A dramatic nighttime rescue has taken place one the world's most dangerous mountains. A team elite mountain climbers Poland made a hazardous night ascent the 8,126-meter-high Nanga Parbat in the Pakistani Himalayas. The peak is widely known as "Killer Mountain" because the number of climbers who have perished there. The Polish team rescued French climber Elisabeth Revol the slopes of Nanga Parbat. She was reported to have been 7,400 meters on the icy slopes. Unfortunately, a Polish climber Ms Revol had been climbing remains missing. The conditions were too treacherous the rescuers to spend any further time the rescue mission.
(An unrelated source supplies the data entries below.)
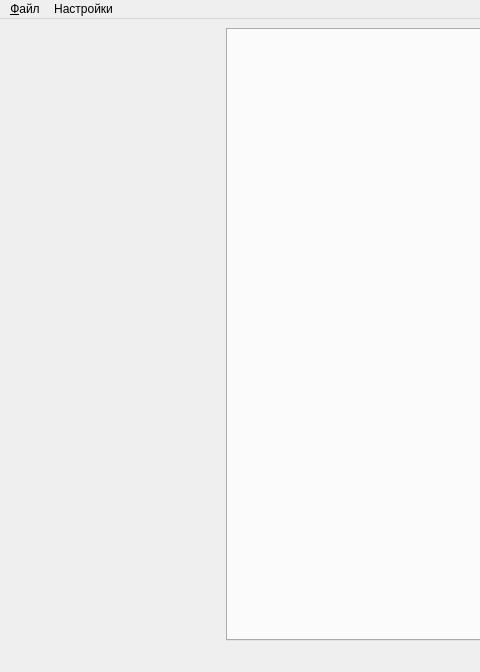
Before: the Qt Designer form mainwindow.ui in igrekus/divider_measure, drawn with Qt 5; both pictures show x 0 to 480 and y 0 to 672 of the 1538 by 672 pixel window.
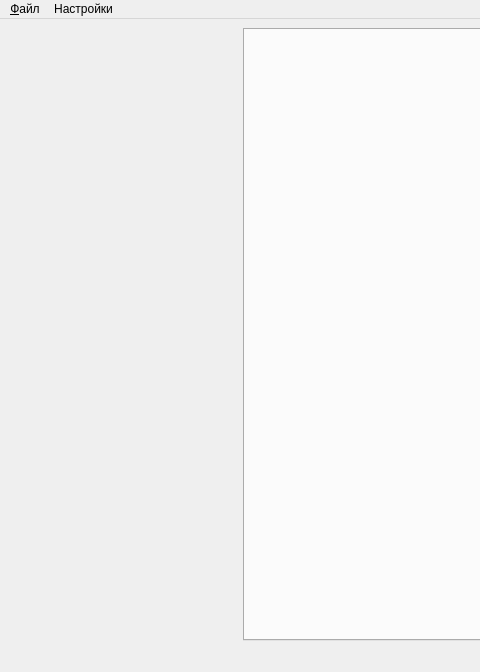
After: the same form once the commit is applied.

The edit to the form file:
```diff
--- a/mainwindow.ui
+++ b/mainwindow.ui
@@ -14,7 +14,7 @@
    <string>Измерение параметров аттенюаторов-фазовращателей</string>
   </property>
   <widget class="QWidget" name="centralwidget">
-   <layout class="QHBoxLayout" name="horizontalLayout" stretch="2,12">
+   <layout class="QHBoxLayout" name="horizontalLayout" stretch="2,11">
     <item>
      <layout class="QVBoxLayout" name="layInstrs">
       <property name="spacing">
```
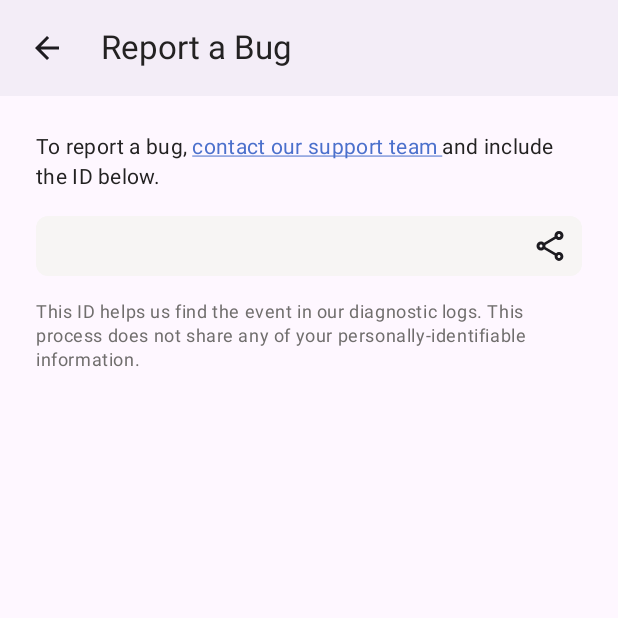
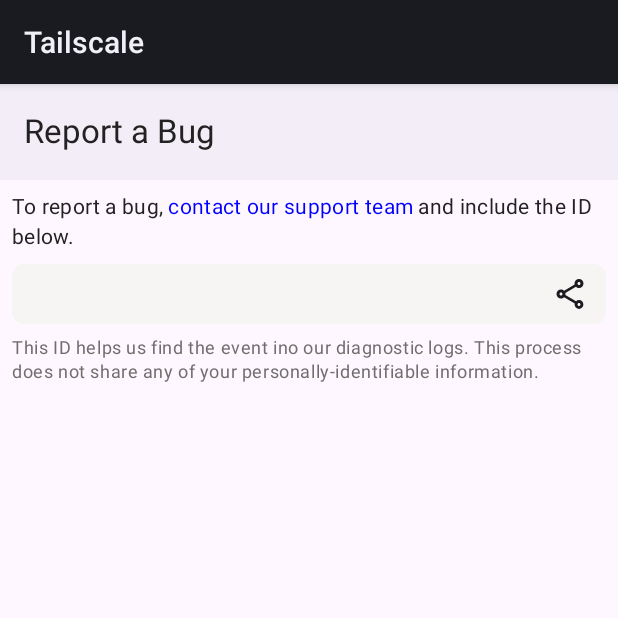
Before and after one commit to tailscale/tailscale-android, an Android app built with Jetpack Compose: the BugReportView screen opened through its navigation route, on a phone screen of 412 x 824 dp, the top half of it. Run offline under Robolectric (Android 15) with nearby library versions, the phone set to English and light mode, and no system bars; 7 statements that could not run were skipped.

Commit message:
Revert "[568eb59] android/ui: address preliminary design feedback (#227)"
This reverts commit 910511d83859900ac23da317ee3a22b6fa947e78.

Signed-off-by: James Tucker <james@tailscale.com>

```diff
--- a/android/src/main/AndroidManifest.xml
+++ b/android/src/main/AndroidManifest.xml
@@ -29,7 +29,6 @@
         android:allowBackup="false"
         android:banner="@drawable/tv_banner"
         android:icon="@mipmap/ic_launcher"
-        android:theme="@style/Theme.AppCompat"
         android:label="Tailscale"
         android:roundIcon="@mipmap/ic_launcher_round">
         <activity
--- a/android/src/main/java/com/tailscale/ipn/MainActivity.kt
+++ b/android/src/main/java/com/tailscale/ipn/MainActivity.kt
@@ -28,7 +28,6 @@
 import com.tailscale.ipn.ui.theme.AppTheme
 import com.tailscale.ipn.ui.util.set
 import com.tailscale.ipn.ui.view.AboutView
-import com.tailscale.ipn.ui.view.BackNavigation
 import com.tailscale.ipn.ui.view.BugReportView
 import com.tailscale.ipn.ui.view.ExitNodePicker
 import com.tailscale.ipn.ui.view.MDMSettingsDebugView
@@ -81,10 +80,7 @@
                   onNavigateToMDMSettings = { navController.navigate("mdmSettings") },
                   onNavigateToManagedBy = { navController.navigate("managedBy") },
                   onNavigateToUserSwitcher = { navController.navigate("userSwitcher") },
-                  onBackPressed = { navController.popBackStack() },
               )
-
-          val backNav = BackNavigation(onBack = { navController.popBackStack() })
 
           val exitNodePickerNav =
               ExitNodePickerNav(
@@ -107,13 +103,13 @@
           composable(
               "peerDetails/{nodeId}",
               arguments = listOf(navArgument("nodeId") { type = NavType.StringType })) {
-                PeerDetails(nav = backNav, it.arguments?.getString("nodeId") ?: "")
+                PeerDetails(it.arguments?.getString("nodeId") ?: "")
               }
-          composable("bugReport") { BugReportView(nav = backNav) }
-          composable("about") { AboutView(nav = backNav) }
-          composable("mdmSettings") { MDMSettingsDebugView(nav = backNav) }
-          composable("managedBy") { ManagedByView(nav = backNav) }
-          composable("userSwitcher") { UserSwitcherView(nav = backNav) }
+          composable("bugReport") { BugReportView() }
+          composable("about") { AboutView() }
+          composable("mdmSettings") { MDMSettingsDebugView() }
+          composable("managedBy") { ManagedByView() }
+          composable("userSwitcher") { UserSwitcherView() }
         }
       }
     }
--- a/android/src/main/java/com/tailscale/ipn/ui/view/BugReportView.kt
+++ b/android/src/main/java/com/tailscale/ipn/ui/view/BugReportView.kt
@@ -24,45 +24,42 @@
 import androidx.compose.runtime.collectAsState
 import androidx.compose.ui.Alignment
 import androidx.compose.ui.Modifier
+import androidx.compose.ui.graphics.Color
 import androidx.compose.ui.platform.LocalClipboardManager
 import androidx.compose.ui.platform.LocalUriHandler
 import androidx.compose.ui.res.stringResource
 import androidx.compose.ui.text.AnnotatedString
 import androidx.compose.ui.text.SpanStyle
 import androidx.compose.ui.text.buildAnnotatedString
-import androidx.compose.ui.text.font.FontFamily
 import androidx.compose.ui.text.style.TextAlign
-import androidx.compose.ui.text.style.TextDecoration
 import androidx.compose.ui.text.style.TextOverflow
 import androidx.compose.ui.text.withStyle
 import androidx.compose.ui.unit.dp
 import androidx.lifecycle.viewmodel.compose.viewModel
 import com.tailscale.ipn.R
 import com.tailscale.ipn.ui.Links
-import com.tailscale.ipn.ui.theme.ts_color_light_blue
 import com.tailscale.ipn.ui.util.defaultPaddingModifier
 import com.tailscale.ipn.ui.util.settingsRowModifier
 import com.tailscale.ipn.ui.viewModel.BugReportViewModel
 import kotlinx.coroutines.flow.StateFlow
 
 @Composable
-fun BugReportView(nav: BackNavigation, model: BugReportViewModel = viewModel()) {
+fun BugReportView(model: BugReportViewModel = viewModel()) {
   val handler = LocalUriHandler.current
 
-  Scaffold(topBar = { Header(R.string.bug_report_title, onBack = nav.onBack) }) { innerPadding ->
-    Column(
-        modifier = Modifier.padding(innerPadding).padding(24.dp).fillMaxWidth().fillMaxHeight()) {
+  Scaffold(topBar = { Header(R.string.bug_report_title) }) { innerPadding ->
+    Column(modifier = Modifier.padding(innerPadding).padding(8.dp).fillMaxWidth().fillMaxHeight()) {
       ClickableText(
           text = contactText(),
           modifier = Modifier.fillMaxWidth(),
           style = MaterialTheme.typography.bodyMedium,
           onClick = { handler.openUri(Links.SUPPORT_URL) })
 
-          Spacer(modifier = Modifier.height(16.dp))
+      Spacer(modifier = Modifier.height(8.dp))
 
       ReportIdRow(bugReportIdFlow = model.bugReportID)
 
-          Spacer(modifier = Modifier.height(16.dp))
+      Spacer(modifier = Modifier.height(8.dp))
 
       Text(
           text = stringResource(id = R.string.bug_report_id_desc),
@@ -90,8 +87,7 @@
           Text(
               text = bugReportId.value,
               style = MaterialTheme.typography.titleMedium,
-              fontFamily = FontFamily.Monospace,
-              maxLines = 2,
+              maxLines = 1,
               overflow = TextOverflow.Ellipsis,
               modifier = defaultPaddingModifier())
         }
@@ -109,8 +105,7 @@
     }
 
     pushStringAnnotation(tag = "reportLink", annotation = Links.SUPPORT_URL)
-    withStyle(
-        style = SpanStyle(color = ts_color_light_blue, textDecoration = TextDecoration.Underline)) {
+    withStyle(style = SpanStyle(color = Color.Blue)) {
       append(stringResource(id = R.string.bug_report_instructions_linktext))
     }
     pop()
--- a/android/src/main/java/com/tailscale/ipn/ui/view/ExitNodePicker.kt
+++ b/android/src/main/java/com/tailscale/ipn/ui/view/ExitNodePicker.kt
@@ -43,8 +43,7 @@
     model: ExitNodePickerViewModel = viewModel(factory = ExitNodePickerViewModelFactory(nav))
 ) {
   LoadingIndicator.Wrap {
-    Scaffold(topBar = { Header(R.string.choose_exit_node, onBack = nav.onNavigateHome) }) {
-        innerPadding ->
+    Scaffold(topBar = { Header(R.string.choose_exit_node) }) { innerPadding ->
       val tailnetExitNodes = model.tailnetExitNodes.collectAsState()
       val mullvadExitNodes = model.mullvadExitNodesByCountryCode.collectAsState()
       val anyActive = model.anyActive.collectAsState()
--- a/android/src/main/java/com/tailscale/ipn/ui/view/MDMSettingsDebugView.kt
+++ b/android/src/main/java/com/tailscale/ipn/ui/view/MDMSettingsDebugView.kt
@@ -31,9 +31,8 @@
 
 @OptIn(ExperimentalMaterial3Api::class)
 @Composable
-fun MDMSettingsDebugView(nav: BackNavigation, model: IpnViewModel = viewModel()) {
-  Scaffold(topBar = { Header(R.string.current_mdm_settings, onBack = nav.onBack) }) { innerPadding
-    ->
+fun MDMSettingsDebugView(model: IpnViewModel = viewModel()) {
+  Scaffold(topBar = { Header(R.string.current_mdm_settings) }) { innerPadding ->
     val mdmSettings = IpnViewModel.mdmSettings.collectAsState().value
     LazyColumn(modifier = Modifier.padding(innerPadding)) {
       items(enumValues<BooleanSetting>()) { booleanSetting ->
--- a/android/src/main/java/com/tailscale/ipn/ui/view/MainView.kt
+++ b/android/src/main/java/com/tailscale/ipn/ui/view/MainView.kt
@@ -10,23 +10,21 @@
 import androidx.compose.foundation.layout.Column
 import androidx.compose.foundation.layout.Row
 import androidx.compose.foundation.layout.Spacer
-import androidx.compose.foundation.layout.WindowInsets
 import androidx.compose.foundation.layout.fillMaxHeight
 import androidx.compose.foundation.layout.fillMaxSize
 import androidx.compose.foundation.layout.fillMaxWidth
 import androidx.compose.foundation.layout.padding
 import androidx.compose.foundation.layout.size
-import androidx.compose.foundation.layout.statusBars
 import androidx.compose.foundation.lazy.LazyColumn
 import androidx.compose.foundation.shape.RoundedCornerShape
 import androidx.compose.material.icons.Icons
+import androidx.compose.material.icons.automirrored.filled.KeyboardArrowRight
 import androidx.compose.material.icons.outlined.ArrowDropDown
 import androidx.compose.material.icons.outlined.Clear
 import androidx.compose.material.icons.outlined.Close
 import androidx.compose.material.icons.outlined.Search
 import androidx.compose.material.icons.outlined.Settings
 import androidx.compose.material3.ExperimentalMaterial3Api
-import androidx.compose.material3.HorizontalDivider
 import androidx.compose.material3.Icon
 import androidx.compose.material3.IconButton
 import androidx.compose.material3.ListItem
@@ -34,6 +32,7 @@
 import androidx.compose.material3.Scaffold
 import androidx.compose.material3.SearchBar
 import androidx.compose.material3.SearchBarDefaults
+import androidx.compose.material3.Switch
 import androidx.compose.material3.Text
 import androidx.compose.runtime.Composable
 import androidx.compose.runtime.collectAsState
@@ -69,23 +68,17 @@
 
 @Composable
 fun MainView(navigation: MainViewNavigation, viewModel: MainViewModel = viewModel()) {
-  Scaffold(contentWindowInsets = WindowInsets.Companion.statusBars) { paddingInsets ->
-    Column(
-        modifier = Modifier.fillMaxWidth().padding(paddingInsets),
-        verticalArrangement = Arrangement.Center) {
+  Scaffold { _ ->
+    Column(modifier = Modifier.fillMaxWidth(), verticalArrangement = Arrangement.Center) {
       val state = viewModel.ipnState.collectAsState(initial = Ipn.State.NoState)
       val user = viewModel.loggedInUser.collectAsState(initial = null)
 
       Row(
-              modifier =
-                  Modifier.fillMaxWidth()
-                      .background(MaterialTheme.colorScheme.secondaryContainer)
-                      .padding(horizontal = 8.dp)
-                      .padding(top = 10.dp),
+          modifier = Modifier.fillMaxWidth().padding(horizontal = 8.dp),
           verticalAlignment = Alignment.CenterVertically) {
             val isOn = viewModel.vpnToggleState.collectAsState(initial = false)
             if (state.value != Ipn.State.NeedsLogin && state.value != Ipn.State.NoState) {
-                  TintedSwitch(onCheckedChange = { viewModel.toggleVpn() }, checked = isOn.value)
+              Switch(onCheckedChange = { viewModel.toggleVpn() }, checked = isOn.value)
               Spacer(Modifier.size(3.dp))
             }
 
@@ -105,13 +98,7 @@
         Ipn.State.Running -> {
 
           val selfPeerId = viewModel.selfPeerId.collectAsState(initial = "")
-              Row(
-                  modifier =
-                      Modifier.background(MaterialTheme.colorScheme.secondaryContainer)
-                          .padding(top = 10.dp, bottom = 20.dp)) {
-                    ExitNodeStatus(
-                        navAction = navigation.onNavigateToExitNodes, viewModel = viewModel)
-                  }
+          ExitNodeStatus(navAction = navigation.onNavigateToExitNodes, viewModel = viewModel)
           PeerList(
               searchTerm = viewModel.searchTerm,
               state = viewModel.ipnState,
@@ -148,17 +135,16 @@
           Modifier.clickable { navAction() }
               .padding(horizontal = 8.dp)
               .clip(shape = RoundedCornerShape(10.dp, 10.dp, 10.dp, 10.dp))
-              .background(MaterialTheme.colorScheme.background)
+              .background(MaterialTheme.colorScheme.secondaryContainer)
               .fillMaxWidth()) {
-        Column(modifier = Modifier.padding(vertical = 15.dp, horizontal = 18.dp)) {
+        Column(modifier = Modifier.padding(6.dp)) {
           Text(
               text = stringResource(id = R.string.exit_node),
-              color = MaterialTheme.colorScheme.secondary,
-              style = MaterialTheme.typography.titleSmall)
+              style = MaterialTheme.typography.titleMedium)
           Row(verticalAlignment = Alignment.CenterVertically) {
             Text(
                 text = exitNode ?: stringResource(id = R.string.none),
-                style = MaterialTheme.typography.bodyLarge)
+                style = MaterialTheme.typography.bodyMedium)
             Icon(
                 Icons.Outlined.ArrowDropDown,
                 null,
@@ -222,13 +208,12 @@
 fun ConnectView(user: IpnLocal.LoginProfile?, connectAction: () -> Unit, loginAction: () -> Unit) {
   Row(horizontalArrangement = Arrangement.Center, modifier = Modifier.fillMaxWidth()) {
     Column(
-        horizontalAlignment = Alignment.CenterHorizontally,
         modifier =
-            Modifier.background(MaterialTheme.colorScheme.secondaryContainer).fillMaxWidth()) {
-          Column(
-              modifier = Modifier.padding(8.dp).fillMaxWidth(0.7f).fillMaxHeight(),
-              verticalArrangement =
-                  Arrangement.spacedBy(8.dp, alignment = Alignment.CenterVertically),
+            Modifier.background(MaterialTheme.colorScheme.secondaryContainer)
+                .padding(8.dp)
+                .fillMaxWidth(0.7f)
+                .fillMaxHeight(),
+        verticalArrangement = Arrangement.spacedBy(8.dp, alignment = Alignment.CenterVertically),
         horizontalAlignment = Alignment.CenterHorizontally,
     ) {
       if (user != null && !user.isEmpty()) {
@@ -281,7 +266,6 @@
     }
   }
 }
-}
 
 @Composable
 fun ClearButton(onClick: () -> Unit) {
@@ -324,11 +308,9 @@
       trailingIcon = {
         if (searchTermStr.isNotEmpty()) ClearButton({ onSearch("") }) else CloseButton()
       },
-      tonalElevation = 0.dp,
-      shadowElevation = 0.dp,
-      colors =
-          SearchBarDefaults.colors(
-              containerColor = Color.Transparent, dividerColor = Color.Transparent),
+      tonalElevation = 2.dp,
+      shadowElevation = 2.dp,
+      colors = SearchBarDefaults.colors(),
       modifier = Modifier.fillMaxWidth()) {
         LazyColumn(
             modifier =
@@ -341,8 +323,7 @@
                     Text(
                         text =
                             peerSet.user?.DisplayName ?: stringResource(id = R.string.unknown_user),
-                        style = MaterialTheme.typography.titleLarge,
-                        fontWeight = FontWeight.SemiBold)
+                        style = MaterialTheme.typography.titleLarge)
                   })
             }
             peerSet.peers.forEach { peer ->
@@ -363,20 +344,19 @@
                             }
                         Box(
                             modifier =
-                                Modifier.size(10.dp)
+                                Modifier.size(8.dp)
                                     .background(
                                         color = color, shape = RoundedCornerShape(percent = 50))) {}
-                        Spacer(modifier = Modifier.size(6.dp))
+                        Spacer(modifier = Modifier.size(8.dp))
                         Text(text = peer.ComputedName, style = MaterialTheme.typography.titleMedium)
                       }
                     },
                     supportingContent = {
                       Text(
                           text = peer.Addresses?.first()?.split("/")?.first() ?: "",
-                          style = MaterialTheme.typography.bodyMedium,
-                          color = MaterialTheme.colorScheme.secondary)
-                    })
-                HorizontalDivider(color = MaterialTheme.colorScheme.secondaryContainer)
+                          style = MaterialTheme.typography.bodyMedium)
+                    },
+                    trailingContent = { Icon(Icons.AutoMirrored.Filled.KeyboardArrowRight, null) })
               }
             }
           }
--- a/android/src/main/java/com/tailscale/ipn/ui/view/SharedViews.kt
+++ b/android/src/main/java/com/tailscale/ipn/ui/view/SharedViews.kt
@@ -4,11 +4,9 @@
 package com.tailscale.ipn.ui.view
 
 import androidx.annotation.StringRes
-import androidx.compose.foundation.clickable
-import androidx.compose.foundation.layout.padding
 import androidx.compose.foundation.layout.width
 import androidx.compose.material.icons.Icons
-import androidx.compose.material.icons.automirrored.filled.ArrowBack
+import androidx.compose.material.icons.automirrored.filled.KeyboardArrowRight
 import androidx.compose.material.icons.filled.CheckCircle
 import androidx.compose.material3.CircularProgressIndicator
 import androidx.compose.material3.ExperimentalMaterial3Api
@@ -22,31 +20,22 @@
 import androidx.compose.ui.res.stringResource
 import androidx.compose.ui.unit.dp
 
-data class BackNavigation(
-    val onBack: () -> Unit,
-)
-
 // Header view for all secondary screens
 @OptIn(ExperimentalMaterial3Api::class)
 @Composable
-fun Header(@StringRes title: Int, onBack: (() -> Unit)? = null) {
+fun Header(@StringRes title: Int) {
   TopAppBar(
       colors =
           TopAppBarDefaults.topAppBarColors(
               containerColor = MaterialTheme.colorScheme.surfaceContainer,
               titleContentColor = MaterialTheme.colorScheme.primary,
           ),
-      title = { Text(stringResource(title)) },
-      navigationIcon = { onBack?.let { BackArrow(action = it) } },
-  )
+      title = { Text(stringResource(title)) })
 }
 
 @Composable
-fun BackArrow(action: () -> Unit) {
-  Icon(
-      Icons.AutoMirrored.Filled.ArrowBack,
-      null,
-      modifier = Modifier.clickable { action() }.padding(start = 15.dp, end = 20.dp))
+fun ChevronRight() {
+  Icon(Icons.AutoMirrored.Filled.KeyboardArrowRight, null)
 }
 
 @Composable
--- a/android/src/main/java/com/tailscale/ipn/ui/view/UserSwitcherView.kt
+++ b/android/src/main/java/com/tailscale/ipn/ui/view/UserSwitcherView.kt
@@ -25,12 +25,12 @@
 
 @OptIn(ExperimentalMaterial3Api::class)
 @Composable
-fun UserSwitcherView(nav: BackNavigation, viewModel: UserSwitcherViewModel = viewModel()) {
+fun UserSwitcherView(viewModel: UserSwitcherViewModel = viewModel()) {
 
   val users = viewModel.loginProfiles.collectAsState().value
   val currentUser = viewModel.loggedInUser.collectAsState().value
 
-  Scaffold(topBar = { Header(R.string.accounts, onBack = nav.onBack) }) { innerPadding ->
+  Scaffold(topBar = { Header(R.string.accounts) }) { innerPadding ->
     Column(
         modifier = Modifier.padding(innerPadding).fillMaxWidth(),
         verticalArrangement = Arrangement.spacedBy(8.dp)) {
--- a/android/src/main/java/com/tailscale/ipn/ui/view/UserView.kt
+++ b/android/src/main/java/com/tailscale/ipn/ui/view/UserView.kt
@@ -62,7 +62,7 @@
           when (actionState) {
             UserActionState.CURRENT -> CheckedIndicator()
             UserActionState.SWITCHING -> SimpleActivityIndicator(size = 26)
-            UserActionState.NAV -> Unit
+            UserActionState.NAV -> ChevronRight()
             UserActionState.NONE -> Unit
           }
         }
--- a/android/src/main/java/com/tailscale/ipn/ui/viewModel/SettingsViewModel.kt
+++ b/android/src/main/java/com/tailscale/ipn/ui/viewModel/SettingsViewModel.kt
@@ -78,8 +78,7 @@
     val onNavigateToAbout: () -> Unit,
     val onNavigateToMDMSettings: () -> Unit,
     val onNavigateToManagedBy: () -> Unit,
-    val onNavigateToUserSwitcher: () -> Unit,
-    val onBackPressed: () -> Unit,
+    val onNavigateToUserSwitcher: () -> Unit
 )
 
 class SettingsViewModelFactory(private val navigation: SettingsNav) : ViewModelProvider.Factory {
--- a/android/src/main/res/values/strings.xml
+++ b/android/src/main/res/values/strings.xml
@@ -24,14 +24,13 @@
     <string name="terms_of_service">Terms of Service</string>
     <string name="about_view_footnotes">WireGuard is a registered trademark of Jason A. Donenfeld.\n\n© 2024 Tailscale Inc. All rights reserved.\nTailscale is a registered trademark of Tailscale Inc.</string>
     <string name="app_icon_content_description">The Tailscale App Icon</string>
-    <string name="managed_by">Managed By</string>
 
     <!-- Strings for the bug reporting screen -->
     <string name="bug_report_title">Report a Bug</string>
     <string name="bug_report_instructions_prefix">To report a bug,&#160;</string>
-    <string name="bug_report_instructions_linktext">contact our support team&#160;</string>
-    <string name="bug_report_instructions_suffix"> and include the ID below.</string>
-    <string name="bug_report_id_desc">This ID helps us find the event in our diagnostic logs. This process does not share any of your personally-identifiable information.</string>
+    <string name="bug_report_instructions_linktext">contact our support team&#160; </string>
+    <string name="bug_report_instructions_suffix">and include the ID below.</string>
+    <string name="bug_report_id_desc">This ID helps us find the event ino our diagnostic logs.  This process does not share any of your personally-identifiable information.</string>
 
     <!-- Strings for the settings screen -->
     <string name="settings_title">Settings</string>
@@ -42,17 +41,16 @@
     <string name="use_ts_dns">Use Tailscale DNS</string>
 
     <!-- Strings for the main screen -->
-    <string name="exit_node">EXIT NODE</string>
+    <string name="exit_node">Exit Node</string>
     <string name="starting">Starting…</string>
     <string name="connect_to_tailnet">"Connect again to talk to the other devices in the %1$s tailnet."</string>
     <string name="welcome_to_tailscale">Welcome to Tailscale</string>
     <string name="login_to_join_your_tailnet">Log in to join your tailnet and connect your devices.</string>
 
     <!-- Strings for peer details -->
-    <string name="addresses_section"></string>
+    <string name="addresses_section">TAILSCALE ADDRESSES</string>
     <string name="os">OS</string>
     <string name="key_expiry">Key Expiry</string>
-    <string name="peer_details">Tailscale Addresses</string>
 
     <!-- Strings for MDM settings -->
     <string name="current_mdm_settings">Current MDM Settings</string>
```
Also changed, not shown: android/src/main/java/com/tailscale/ipn/ui/view/AboutView.kt (+4 -3 lines), android/src/main/java/com/tailscale/ipn/ui/view/ManagedByView.kt (+4 -3 lines), android/src/main/java/com/tailscale/ipn/ui/view/PeerDetails.kt (+15 -22 lines), android/src/main/java/com/tailscale/ipn/ui/view/SettingsView.kt (+5 -5 lines), android/src/main/java/com/tailscale/ipn/ui/view/TintedSwitch.kt (deleted, +0 -24 lines). Lines whose indentation alone changed are shown as unchanged.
The team Polish climbers had been attempting the first ever winter ascent the nearby K2 mountain, the second highest summit the world. The drama began Saturday afternoon when military helicopters spotted Revol distress. The helicopters picked the Polish climbers from K2 and flew them to Nanga Parbat, where they were dropped at an altitude 4,900 meters. The team then made its daring attempt in pitch darkness. Unfortunately, conditions were too perilous Ms Revol's co-climber Tomasz Mackiewicz to be rescued. A rescuer said: "The rescue for Tomasz is unfortunately not possible. Because the weather and altitude it would put the life of rescuers extreme danger."